I do not want to go too far afield from the bionet.virology charter
but since this group is likely to draw a continuous stream of people
looking for help with odd syndromes, I want to make clear what I believe
is the general sense of the medical ethics community about diagnosis without
a real patient-doctor bond. Believe me, I am very sympathetic to the plight
of folks with troubling illnesses. That's why I've spent the last 15 years
getting the stuffing kicked out of me in med school, grad school, internship
residency, fellowship, in a low-rent district like infectious diseases
instead of cath-ing for dollars in cardiologyland ;^). The reason to avoid
no-see-em diagnoses is that they are more likely to hurt than help.
-when the patients do not know the "doctor" they have no way
to tell the quacks from the honest docs.
-when the doctors do not know the patient, they have no way of
knowing whether they are getting the straight story.
-when the doctors are not clearly accountable for the advice they
give, it encourages slipshod medicine.
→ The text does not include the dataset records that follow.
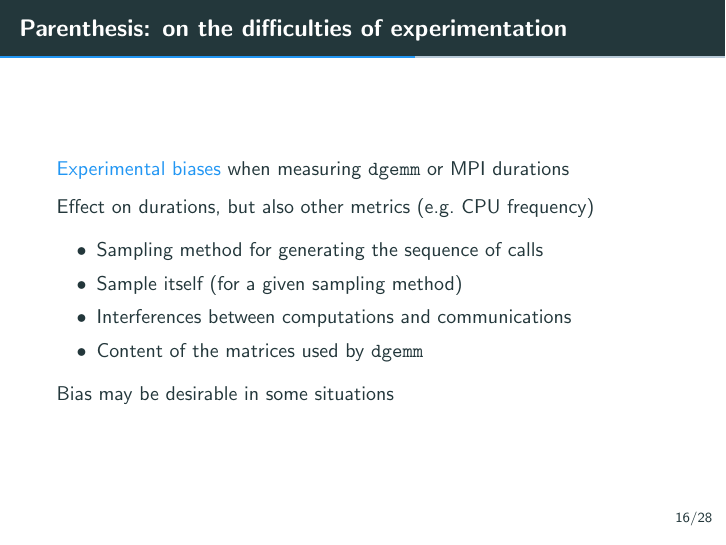
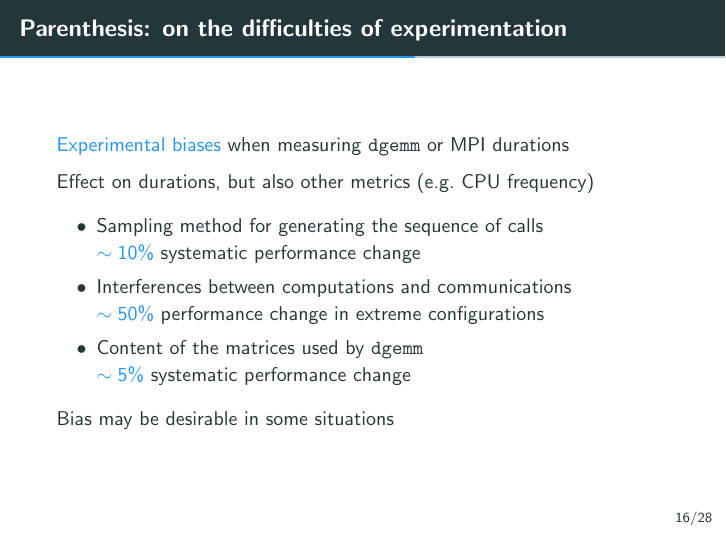
Before and after one commit to Ezibenroc/thesis, LaTeX slides (slides.tex): page 55 of 85 before the commit and page 54 of 84 after it. Compiled offline with pdfLaTeX.

Commit message:
Rough estimate of the effect on performance prediction

```diff
--- a/slides.tex
+++ b/slides.tex
@@ -502,10 +502,12 @@
     Effect on durations, but also other metrics (\eg CPU frequency)
     \onslide<+->
     \begin{itemize}[<+->]
-        \item Sampling method for generating the sequence of calls
-        \item Sample itself (for a given sampling method)
-        \item Interferences between computations and communications
-        \item Content of the matrices used by \dgemm
+        \item Sampling method for generating the sequence of calls\\
+             \alert{\(\sim 10\%\)} systematic performance change
+        \item Interferences between computations and communications\\
+             \alert{\(\sim 50\%\)} performance change in extreme configurations
+        \item Content of the matrices used by \dgemm\\
+             \alert{\(\sim 5\%\)} systematic performance change
     \end{itemize}
 
     \onslide<+->
```
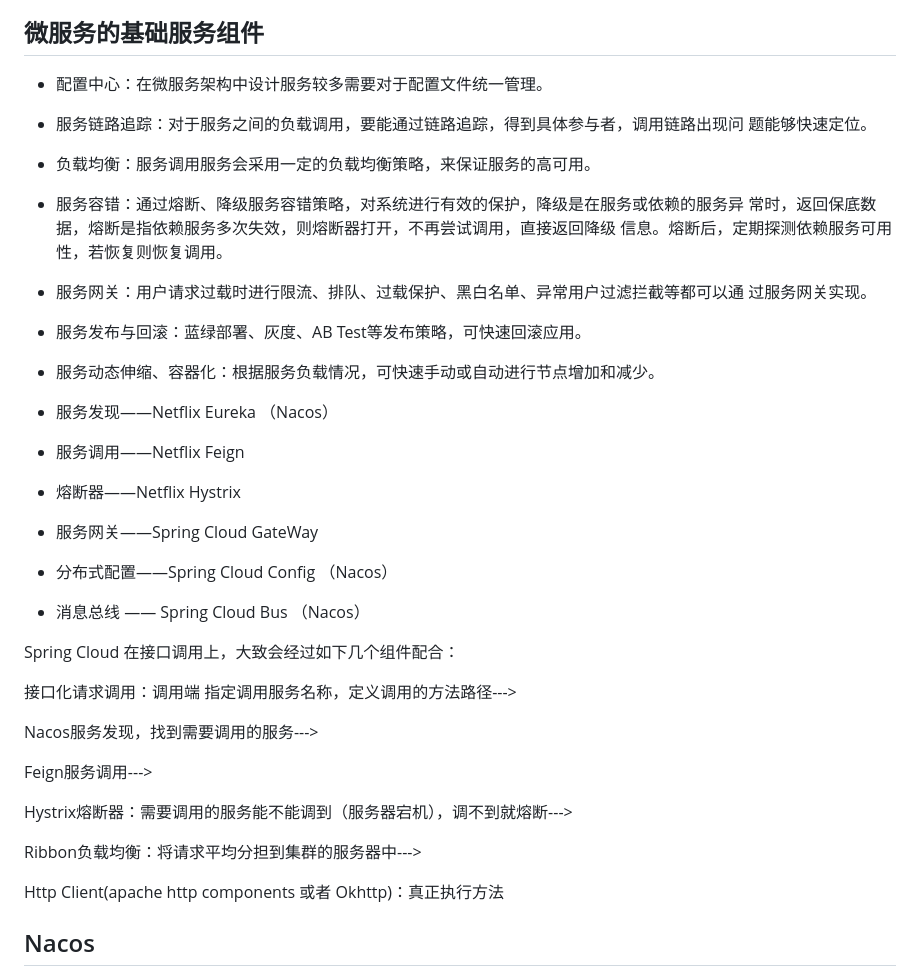
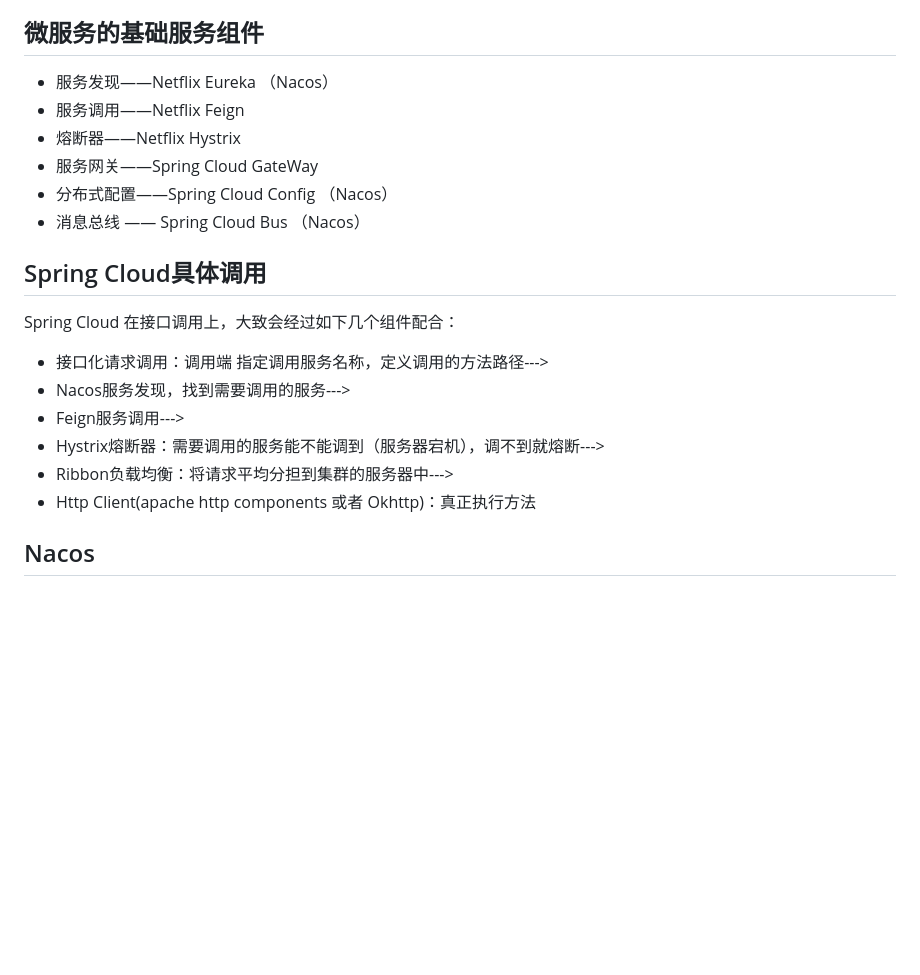
Before and after one commit to jifengzhiyu/RedyForInterview, a Markdown page: 周瑜/8_SpringCloud.md, the part around the change. GitHub-like rendering; blank space fills up the shorter version.

```diff
--- a/周瑜/8_SpringCloud.md
+++ b/周瑜/8_SpringCloud.md
@@ -31,16 +31,6 @@
 
 ## 微服务的基础服务组件
 
-- 配置中⼼：在微服务架构中设计服务较多需要对于配置⽂件统⼀管理。
-- 服务链路追踪：对于服务之间的负载调⽤，要能通过链路追踪，得到具体参与者，调⽤链路出现问 题能够快速定位。
-- 负载均衡：服务调⽤服务会采⽤⼀定的负载均衡策略，来保证服务的⾼可⽤。
-- 服务容错：通过熔断、降级服务容错策略，对系统进⾏有效的保护，降级是在服务或依赖的服务异 常时，返回保底数据，熔断是指依赖服务多次失效，则熔断器打开，不再尝试调⽤，直接返回降级 信息。熔断后，定期探测依赖服务可⽤性，若恢复则恢复调⽤。
-- 服务⽹关：⽤户请求过载时进⾏限流、排队、过载保护、⿊⽩名单、异常⽤户过滤拦截等都可以通 过服务⽹关实现。
-- 服务发布与回滚：蓝绿部署、灰度、AB Test等发布策略，可快速回滚应⽤。
-- 服务动态伸缩、容器化：根据服务负载情况，可快速⼿动或⾃动进⾏节点增加和减少。
-
-
-
 - 服务发现——Netflix Eureka （Nacos）
 - 服务调用——Netflix Feign
 - 熔断器——Netflix Hystrix
@@ -48,19 +38,16 @@
 - 分布式配置——Spring Cloud Config  （Nacos）
 - 消息总线 —— Spring Cloud Bus （Nacos）
 
+## Spring Cloud具体调用
+
 Spring Cloud 在接口调用上，大致会经过如下几个组件配合：
 
-接口化请求调用：调用端 指定调用服务名称，定义调用的方法路径--->
-
-Nacos服务发现，找到需要调用的服务--->
-
-Feign服务调用--->
-
-Hystrix熔断器：需要调用的服务能不能调到（服务器宕机），调不到就熔断--->
-
-Ribbon负载均衡：将请求平均分担到集群的服务器中--->
-
-Http Client(apache http components 或者 Okhttp)：真正执行方法
+- 接口化请求调用：调用端 指定调用服务名称，定义调用的方法路径--->
+- Nacos服务发现，找到需要调用的服务--->
+- Feign服务调用--->
+- Hystrix熔断器：需要调用的服务能不能调到（服务器宕机），调不到就熔断--->
+- Ribbon负载均衡：将请求平均分担到集群的服务器中--->
+- Http Client(apache http components 或者 Okhttp)：真正执行方法
 
 ## Nacos
 
```
Also changed, not shown: 周瑜/7_redis.md (+1 -1 lines), 周瑜/项目.md (+95 -236 lines), 周瑜/Pic/image-20221028215041603.png (added).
-when the doctor does not know the real person behind the symptoms,
it becomes impossible to balance the risk and benefits of
various clinical strategies against the values and goals
of the individual patient.
-when there is no bond between patient and doctor, it is very difficult
to sustain the level of trust and committment it takes
to see people through serious illness.
I have been on the net for over a decade and I can testify that the level of
advice that gets blithely tossed about here is frighteningly bad. I had to
give up reading sci.med years ago because it was giving me ulcers to see
the blind leading the blind. After numerous attempts to be helpful in areas
where I am an expert and getting flamed by hordes of know-nothings for my
trouble, I realized how much USENET is a magnet for loud-mouth cranks and how
likely it was that unfortunate people desperate for advice would be taken in
by them. Not to be too mean but the previous poster talking about EBV latent
in nerve ganglia is a perfect example of the classic USENET phenomenon of a
person with %1 of a clue, %0 percent willingness to actually look up the
facts, but %100 inclination to fire off their wisdom into cyberspace. I like
to think I am pretty sharp in the diagnosis biz but I will tell you candidly
that I have given what I thought was the best advice, had my patient trust me
and then die horribly from the complications of what I had recommended. You
are never the same after that and it makes you pretty reticent to make flip
analyses with partial information. It is that sense of gravity and
accountability that is missing from so much net.advice. Again in the specific
case of the person with malaise and lymphadenopathy, you would want to be
damn sure this wasn't lymphoma before rattling on about possible untreatable
viral illnesses. Without seeing this person and getting a very complete
history, I would keep my mouth shut except to advise them to find a good
doctor (not to frighten the poster. this is very probably NOT lymphoma but
it would be horrible to miss this diagnosis.)
I agree that there is a real place for information from the "pros"
presented in general terms with clear disclaimers but this is far too
infrequently the case. I have long asked to no avail that serious advice
be accompanied at the very least by a clear citation of one's sources and
level of expertise. If it is not important enough to get off one's fanny
to check the sources, it is not worth posting to the entire world.
Apologies for going on so long about this but it is a real and serious
problem. I know I have no hope of making a dent in the USENET shoot-off-
at-the-keyboard culture, but maybe within our little corner here we could
really try to do right by people, refrain from giving half-baked advice,
provide general information when appropriate and constantly remind advice
seekers that the net is a poor and dangerous substitute for a doctor you
know and trust.
Robin Colgrove MD/PhD
Division of Infectious Diseases
Harvard School of Medicine
colgrove at xtal11.harvard.edu